*ASSIGNMENT:* Filter the records below down to lines containing "empty".

= = = = =

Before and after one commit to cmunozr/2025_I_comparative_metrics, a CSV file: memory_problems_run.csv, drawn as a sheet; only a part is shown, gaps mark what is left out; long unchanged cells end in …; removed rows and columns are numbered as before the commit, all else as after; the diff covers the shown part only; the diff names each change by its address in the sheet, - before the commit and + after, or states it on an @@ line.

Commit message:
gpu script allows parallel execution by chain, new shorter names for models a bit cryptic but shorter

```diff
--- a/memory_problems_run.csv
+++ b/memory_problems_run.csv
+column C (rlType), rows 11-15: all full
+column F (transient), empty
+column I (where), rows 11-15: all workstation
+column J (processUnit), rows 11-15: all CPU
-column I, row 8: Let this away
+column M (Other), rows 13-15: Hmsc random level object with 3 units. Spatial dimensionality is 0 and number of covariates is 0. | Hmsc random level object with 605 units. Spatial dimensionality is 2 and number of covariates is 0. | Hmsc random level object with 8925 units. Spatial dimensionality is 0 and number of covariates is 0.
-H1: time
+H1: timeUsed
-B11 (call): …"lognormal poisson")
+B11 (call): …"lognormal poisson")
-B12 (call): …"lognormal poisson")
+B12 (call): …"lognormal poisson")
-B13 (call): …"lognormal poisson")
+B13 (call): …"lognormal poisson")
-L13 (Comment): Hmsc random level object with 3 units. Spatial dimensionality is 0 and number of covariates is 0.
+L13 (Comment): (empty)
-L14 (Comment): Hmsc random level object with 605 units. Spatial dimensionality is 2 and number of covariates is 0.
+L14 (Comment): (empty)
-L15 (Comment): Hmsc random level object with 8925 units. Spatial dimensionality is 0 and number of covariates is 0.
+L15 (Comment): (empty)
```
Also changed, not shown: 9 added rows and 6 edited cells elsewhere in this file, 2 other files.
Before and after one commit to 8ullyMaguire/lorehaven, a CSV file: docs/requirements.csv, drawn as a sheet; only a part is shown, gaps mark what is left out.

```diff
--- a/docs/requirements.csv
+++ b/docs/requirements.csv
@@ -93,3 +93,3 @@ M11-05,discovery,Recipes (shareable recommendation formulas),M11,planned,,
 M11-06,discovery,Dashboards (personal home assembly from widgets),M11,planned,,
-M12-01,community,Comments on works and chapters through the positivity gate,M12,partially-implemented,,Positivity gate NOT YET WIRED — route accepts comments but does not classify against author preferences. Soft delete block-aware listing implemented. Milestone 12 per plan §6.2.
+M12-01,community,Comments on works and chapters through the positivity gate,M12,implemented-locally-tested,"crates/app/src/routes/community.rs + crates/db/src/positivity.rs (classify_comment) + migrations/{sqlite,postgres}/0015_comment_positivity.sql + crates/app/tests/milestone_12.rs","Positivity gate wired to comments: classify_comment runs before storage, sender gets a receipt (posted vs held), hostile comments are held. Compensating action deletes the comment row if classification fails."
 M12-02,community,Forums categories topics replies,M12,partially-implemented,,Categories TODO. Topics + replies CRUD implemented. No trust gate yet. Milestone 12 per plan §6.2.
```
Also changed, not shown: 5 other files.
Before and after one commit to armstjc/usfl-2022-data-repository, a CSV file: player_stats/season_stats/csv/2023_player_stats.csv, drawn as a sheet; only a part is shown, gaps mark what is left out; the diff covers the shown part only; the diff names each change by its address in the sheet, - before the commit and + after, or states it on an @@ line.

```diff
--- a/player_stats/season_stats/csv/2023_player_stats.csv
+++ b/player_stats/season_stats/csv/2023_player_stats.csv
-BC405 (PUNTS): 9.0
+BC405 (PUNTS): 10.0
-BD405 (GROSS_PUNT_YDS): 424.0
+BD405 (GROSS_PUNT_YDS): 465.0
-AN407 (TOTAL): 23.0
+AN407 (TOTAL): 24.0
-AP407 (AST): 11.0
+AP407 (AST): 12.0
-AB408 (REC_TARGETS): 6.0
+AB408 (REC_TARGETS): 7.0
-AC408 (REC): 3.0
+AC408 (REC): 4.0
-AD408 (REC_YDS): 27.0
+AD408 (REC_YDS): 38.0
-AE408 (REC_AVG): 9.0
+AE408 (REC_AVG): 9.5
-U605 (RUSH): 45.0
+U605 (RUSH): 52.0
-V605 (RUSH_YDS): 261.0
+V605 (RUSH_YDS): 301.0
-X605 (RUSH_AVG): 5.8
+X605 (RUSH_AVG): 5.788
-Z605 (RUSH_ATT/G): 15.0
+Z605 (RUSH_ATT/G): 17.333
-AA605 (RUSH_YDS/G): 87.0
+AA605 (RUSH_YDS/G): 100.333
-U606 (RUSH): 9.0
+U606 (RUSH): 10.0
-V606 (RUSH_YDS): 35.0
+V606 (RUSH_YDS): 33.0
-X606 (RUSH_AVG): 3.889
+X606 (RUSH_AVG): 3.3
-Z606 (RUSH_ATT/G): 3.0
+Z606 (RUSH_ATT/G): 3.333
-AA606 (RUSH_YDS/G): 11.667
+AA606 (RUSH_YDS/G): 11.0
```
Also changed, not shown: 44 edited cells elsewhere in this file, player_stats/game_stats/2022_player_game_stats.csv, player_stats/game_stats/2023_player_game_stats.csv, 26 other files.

= = = = =

*EXERCISE OUTPUT:*
+column F (transient), empty
+L13 (Comment): (empty)
+L14 (Comment): (empty)
+L15 (Comment): (empty)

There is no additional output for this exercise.